There's that poo smell again. But there's another baby in line behind me so I think nothing of it. Not really.

I finally get to the window after letting the entire line pass me so that I can get the same teller that I had before. The Timid Teller calls the issuing bank. Only, she just gives them the same information that she gave them last time. She never tells them the payor's last name. I am about to interrupt her and tell her that the whole reason I waited in line a second time was to bring her this information that she requested so could she please use it? But then my attention is drawn to the palm of my right hand.

Poo. A portion of my palm is covered in dried poo. What to do, right?  I find a receipt in my purse, lick my thumb, smear the spit on the receipt and try to wipe off the now-petrified offense. Eventually, it relents. Only now, with the friction and the added moisture, it TOTALLY smells. Like, before, maybe only I could smell it, but now it's emanating from my body like a Glade Plug-in: Death Edition.

So when she tells me that I have to come in again tomorrow to find out if the bank would have a record of the check by then, I don't complain and instead just say, "Oh! Okay, thank you! Bye!"  Because when you're at the bank with your baby's dried poop on the palm of your hand? You really need to just go home.

Tuesday, February 1, 2011

Soul Print - Discovering Your Divine Destiny

In Mark Batterson's latest book, Soul Print, he sets out to remind us that God has made each of us unique and that our uniqueness is a testament to God, our Creator.  However, "Few people discover the God-given identity that makes them unlike anyone else."

Seems fine, at first.  Not ground-breaking, but fine.

It didn't take me too many pages to start talking back to the book.  "No, that isn't right."  "Does he mean to say...?"  "Did I accidentally pick up a pop psychology book?"

I hadn't even made it to Scene 1 in the book before I read things like, "God isn't going to ask, 'Why weren't you more like Billy Graham [...]?  God is going to ask, 'Why weren't you more like you?'"

I don't know about that.
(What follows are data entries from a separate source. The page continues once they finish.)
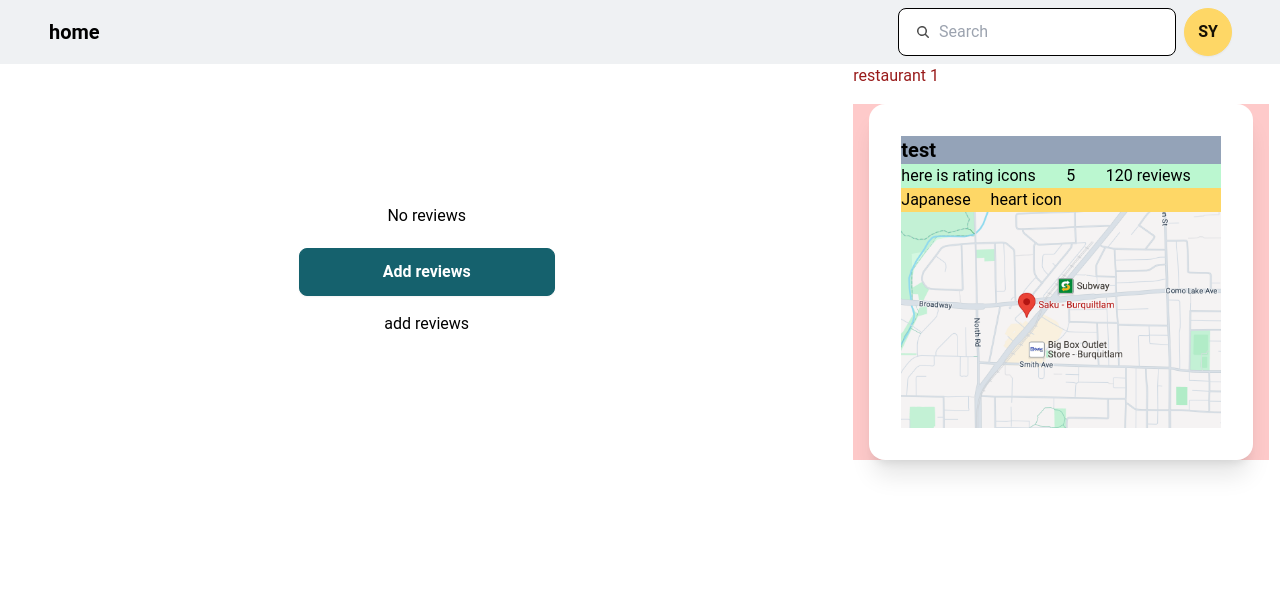
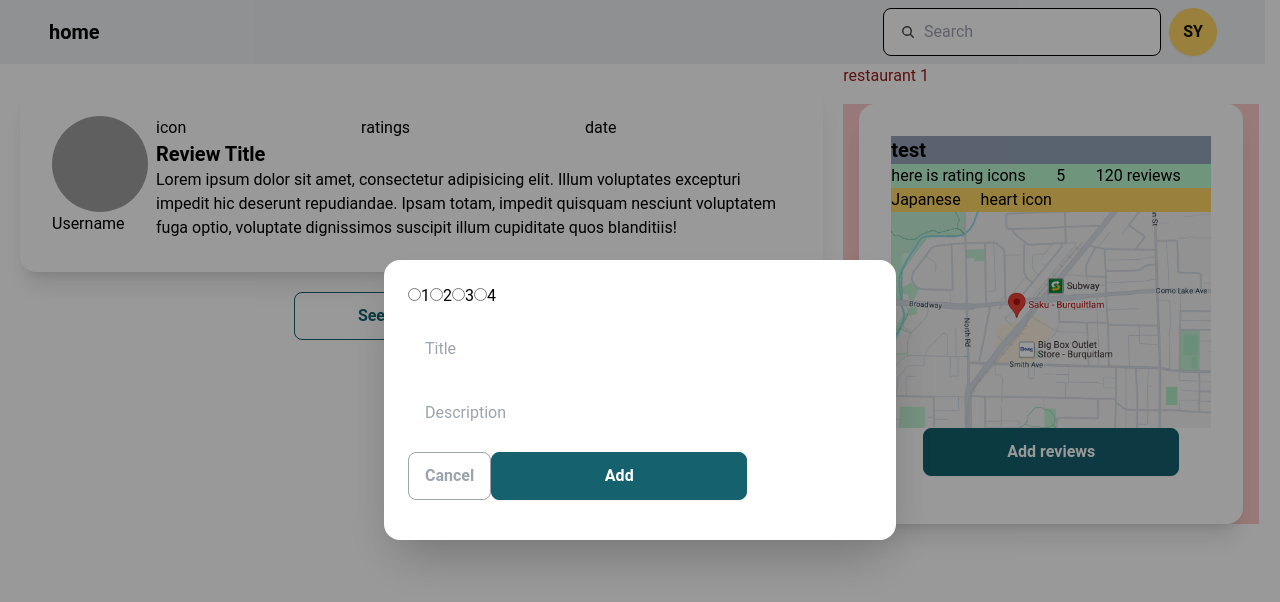
Before and after one commit to yll9108/restaurant_review, a Next.js app in the folder client/: page /restaurants/1 in a window 1280 px wide. Both pictures are taken after a click on the button "Add reviews". Shown: the top 602 px of the page. Built offline with nearby package versions, Linux system fonts and the light colour scheme; grey boxes are pictures that could not be loaded.

Commit message:
change addReviews content

```diff
--- a/client/src/app/components/detailPage/RestaurantWithMap.tsx
+++ b/client/src/app/components/detailPage/RestaurantWithMap.tsx
@@ -6,6 +6,7 @@ import Address from "../restaurant/Address";
 import RestaurantMap from "./RestaurantMap";
 import { RestaurantMockData, restaurantMockData } from "./mockdata";
 import { Button } from "@/components/common/button";
+import AddReview from "../review/AddReview";
 
 // Add noReviews prop to RestaurantWithMap component
 interface RestaurantWithMapProps {
@@ -26,9 +27,7 @@ function RestaurantWithMap({ noReviews }: RestaurantWithMapProps) {
               {/* Render button only if noReviews is false */}
               {!noReviews && (
                 <div className="text-center">
-                  <Button type={0} className="w-1/2">
-                    Add review
-                  </Button>
+                  <AddReview />
                 </div>
               )}
             </div>
--- a/client/src/app/components/review/AddReview.tsx
+++ b/client/src/app/components/review/AddReview.tsx
@@ -1,7 +1,57 @@
+import { Button } from "@/components/common/button";
 import React from "react";
 
 function AddReview() {
-  return <div>add reviews</div>;
+  return (
+    <>
+      <Button
+        type={0}
+        onClick={() => {
+          if (document) {
+            (
+              document.getElementById("my_modal_1") as HTMLFormElement
+            ).showModal();
+          }
+        }}
+      >
+        Add reviews
+      </Button>
+      <dialog id="my_modal_1" className="modal">
+        <div className="modal-box">
+          {/* <div className="modal-action"> */}
+          <form method="dialog" className="flex flex-col gap-4">
+            {/* if there is a button in form, it will close the modal */}
+            <div className="flex">
+              <label>
+                <input type="radio" name="options" />1
+              </label>
+              <label>
+                <input type="radio" name="options" />2
+              </label>
+              <label>
+                <input type="radio" name="options" />3
+              </label>
+              <label>
+                <input type="radio" name="options" />4
+              </label>
+            </div>
+
+            <input type="text" className="input" placeholder="Title" />
+            <input type="text" className="input" placeholder="Description" />
+            <div className="flex">
+              <Button type={3} className="btn">
+                Cancel
+              </Button>
+              <Button type={0} className="btn">
+                Add
+              </Button>
+            </div>
+          </form>
+        </div>
+        {/* </div> */}
+      </dialog>
+    </>
+  );
 }
 
 export default AddReview;
--- a/client/src/app/components/review/NoReviews.tsx
+++ b/client/src/app/components/review/NoReviews.tsx
@@ -4,25 +4,16 @@ import AddReview from "./AddReview";
 
 function NoReviews() {
   // addReviews set as false, means you don't need to add Reviews now.
-  const [addReviews, setAddReviews] = useState(false);
-  const toggleAddReviews = () => {
-    setAddReviews(!addReviews);
-    console.log("setAddReviews", addReviews);
-  };
+  // const [addReviews, setAddReviews] = useState(false);
+  // const toggleAddReviews = () => {
+  //   setAddReviews(!addReviews);
+  //   console.log("setAddReviews", addReviews);
+  // };
   return (
     <>
       <div className="flex flex-col items-center justify-center h-full">
         <div className="mb-5">No reviews</div>
-        <Button
-          type={0}
-          onClick={() => {
-            toggleAddReviews();
-          }}
-        >
-          Add reviews
-        </Button>
-        {/* when addReviews become true, means you need to addReviews now */}
-        {addReviews && <AddReview />}
+        <AddReview />
       </div>
     </>
   );
--- a/client/src/app/restaurants/[restaurantId]/page.tsx
+++ b/client/src/app/restaurants/[restaurantId]/page.tsx
@@ -21,7 +21,7 @@ function Page() {
   const params = useParams();
   // console.log("params", params);
 
-  const [noReviews, setNoReviews] = useState(true);
+  const [noReviews, setNoReviews] = useState(false);
   // check if there's review, if yes, rendering PersonalReview, if not, rendering noReviews
 
   return (
```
The book asserts that we need to find out who we are so that we can know who God is.  It sounds fine, I suppose.  But it doesn't have that satisfying ring of truth.  1 Corinthians 2:2 has Paul saying, "For I determined to know nothing among you except Jesus Christ, and Him crucified."  That's it.  We never see Paul or Jesus or Moses or Noah looking back into their past memories so that they could find their soul print. They kept their eyes on the Lord. 

When we walk closely with God, we become who He made us to be. 

I did find the book easy-to-read and the author's writing style is engaging.  Even when he delves into the question of whether Saul was dealing with a #1 or #2 (yeah, you read that right) when he was in the cave "relieving himself".  I have to admit, I've never heard anyone get quite as deep into that passage.

I won't recommend this book to anyone. If someone asks me about it, I'll probably tell them that it isn't heresy, but it isn't going to help your walk with the Lord, either.

This review brought to you by me, the letter C and from WaterBrook Multnomah Publishing Group, who gave me the book for free in exchange for my book review.

Monday, January 31, 2011

Gold Bond Is Cool

A short while after applying Gold Bond medicated itching cream (with menthol) to a bug bite on my arm, I became suddenly aware that I must not have gotten all the lotion off of my hands after application.  And as the menthol-induced coolness at the new and shocking location intensified, so did my wish that it was customary to wash ones hands before using the restroom.